Extracted data entries:
== Segment start ==

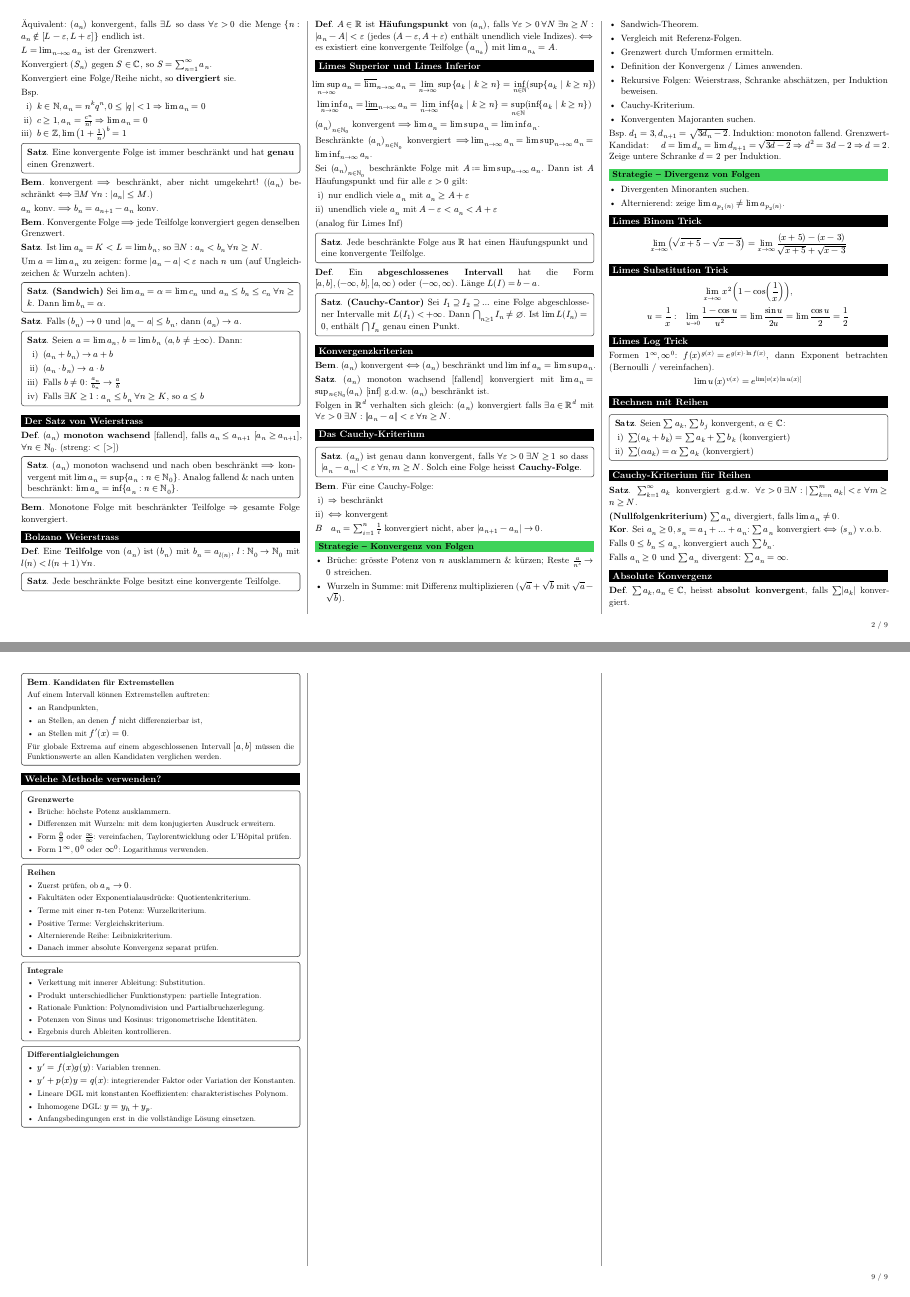
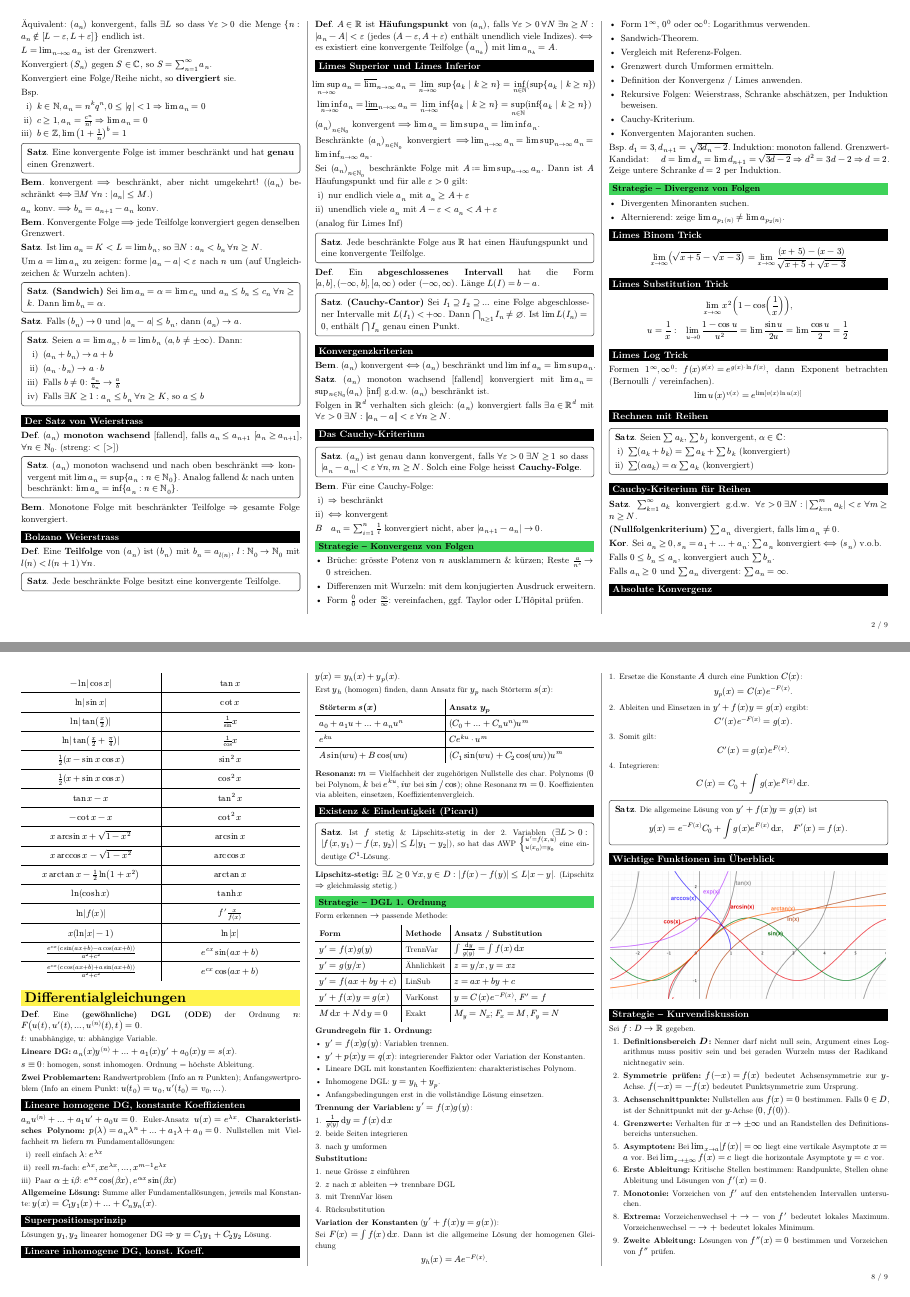
Before and after one commit to TimRuser/ana1-cheatsheet, a Typst document (cheatsheet.typ): pages 2 and 9 of 9 before the commit and pages 2 and 8 of 9 after it, joined at a grey line. Compiled offline with Typst 0.15.

Commit message:
Updated Strategien

```diff
--- a/cheatsheet.typ
+++ b/cheatsheet.typ
@@ -345,7 +345,9 @@ $B quad a_n=sum_(i=1)^n 1/i$ konvergiert nicht, aber $|a_(n+1)-a_n| -> 0$.
 
 #strat[Strategie – Konvergenz von Folgen]
 - Brüche: grösste Potenz von $n$ ausklammern & kürzen; Reste $a/n^s -> 0$ streichen.
-- Wurzeln in Summe: mit Differenz multiplizieren ($sqrt(a)+sqrt(b)$ mit $sqrt(a)-sqrt(b)$).
+- Differenzen mit Wurzeln: mit dem konjugierten Ausdruck erweitern.
+- Form $0/0$ oder $infinity/infinity$: vereinfachen, ggf. Taylor oder L'Hôpital prüfen.
+- Form $1^oo$, $0^0$ oder $oo^0$: Logarithmus verwenden.
 - Sandwich-Theorem.
 - Vergleich mit Referenz-Folgen.
 - Grenzwert durch Umformen ermitteln.
@@ -1192,6 +1197,13 @@ Form erkennen $->$ passende Methode:
   $M dif x+N dif y=0$, [Exakt], $M_y=N_x; med F_x=M, F_y=N$,
 )
 
+*Grundregeln für 1. Ordnung:*
+- $y'=f(x)g(y)$: Variablen trennen.
+- $y'+p(x)y=q(x)$: integrierender Faktor oder Variation der Konstanten.
+- Lineare DGL mit konstanten Koeffizienten: charakteristisches Polynom.
+- Inhomogene DGL: $y=y_h+y_p$.
+- Anfangsbedingungen erst in die vollständige Lösung einsetzen.
+
 *Trennung der Variablen:* $y'=f(x)g(y)$:
 #steps[
   + $1/(g(y))dif y=f(x)dif x$
@@ -1303,59 +1315,3 @@ Sei $f: D -> RR$ gegeben.
   Für globale Extrema auf einem abgeschlossenen Intervall $[a,b]$
   müssen die Funktionswerte an allen Kandidaten verglichen werden.
 ]
-
-#sub[Welche Methode verwenden?]
-
-#bx[
-  *Grenzwerte*
-
-  - Brüche: höchste Potenz ausklammern.
-  - Differenzen mit Wurzeln: mit dem konjugierten Ausdruck erweitern.
-  - Form $0/0$ oder $infinity/infinity$: vereinfachen,
-    Taylorentwicklung oder L'Hôpital prüfen.
-  - Form $1^infinity$, $0^0$ oder $infinity^0$:
-    Logarithmus verwenden.
-]
-
-#bx[
-  *Reihen*
-
-  - Zuerst prüfen, ob $a_n -> 0$.
-  - Fakultäten oder Exponentialausdrücke:
-    Quotientenkriterium.
-  - Terme mit einer $n$-ten Potenz:
-    Wurzelkriterium.
-  - Positive Terme:
-    Vergleichskriterium.
-  - Alternierende Reihe:
-    Leibnizkriterium.
-  - Danach immer absolute Konvergenz separat prüfen.
-]
-
-#bx[
-  *Integrale*
-
-  - Verkettung mit innerer Ableitung:
-    Substitution.
-  - Produkt unterschiedlicher Funktionstypen:
-    partielle Integration.
-  - Rationale Funktion:
-    Polynomdivision und Partialbruchzerlegung.
-  - Potenzen von Sinus und Kosinus:
-    trigonometrische Identitäten.
-  - Ergebnis durch Ableiten kontrollieren.
-]
-
-#bx[
-  *Differentialgleichungen*
-
-  - $y'=f(x)g(y)$:
-    Variablen trennen.
-  - $y'+p(x)y=q(x)$:
-    integrierender Faktor oder Variation der Konstanten.
-  - Lineare DGL mit konstanten Koeffizienten:
-    charakteristisches Polynom.
-  - Inhomogene DGL:
-    $y=y_h+y_p$.
-  - Anfangsbedingungen erst in die vollständige Lösung einsetzen.
-]
```
Also changed, not shown: cheatsheet.pdf, cheatsheet.typ (7 more changed lines).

== Segment end ==

# TASK ITEM
If a line of the data holds the string "oder", list it.

# ANSWER BOX
+- Form $0/0$ oder $infinity/infinity$: vereinfachen, ggf. Taylor oder L'Hôpital prüfen.
+- Form $1^oo$, $0^0$ oder $oo^0$: Logarithmus verwenden.
+- $y'+p(x)y=q(x)$: integrierender Faktor oder Variation der Konstanten.
-  - Form $0/0$ oder $infinity/infinity$: vereinfachen,
-    Taylorentwicklung oder L'Hôpital prüfen.
-  - Form $1^infinity$, $0^0$ oder $infinity^0$:
-  - Fakultäten oder Exponentialausdrücke:
-    integrierender Faktor oder Variation der Konstanten.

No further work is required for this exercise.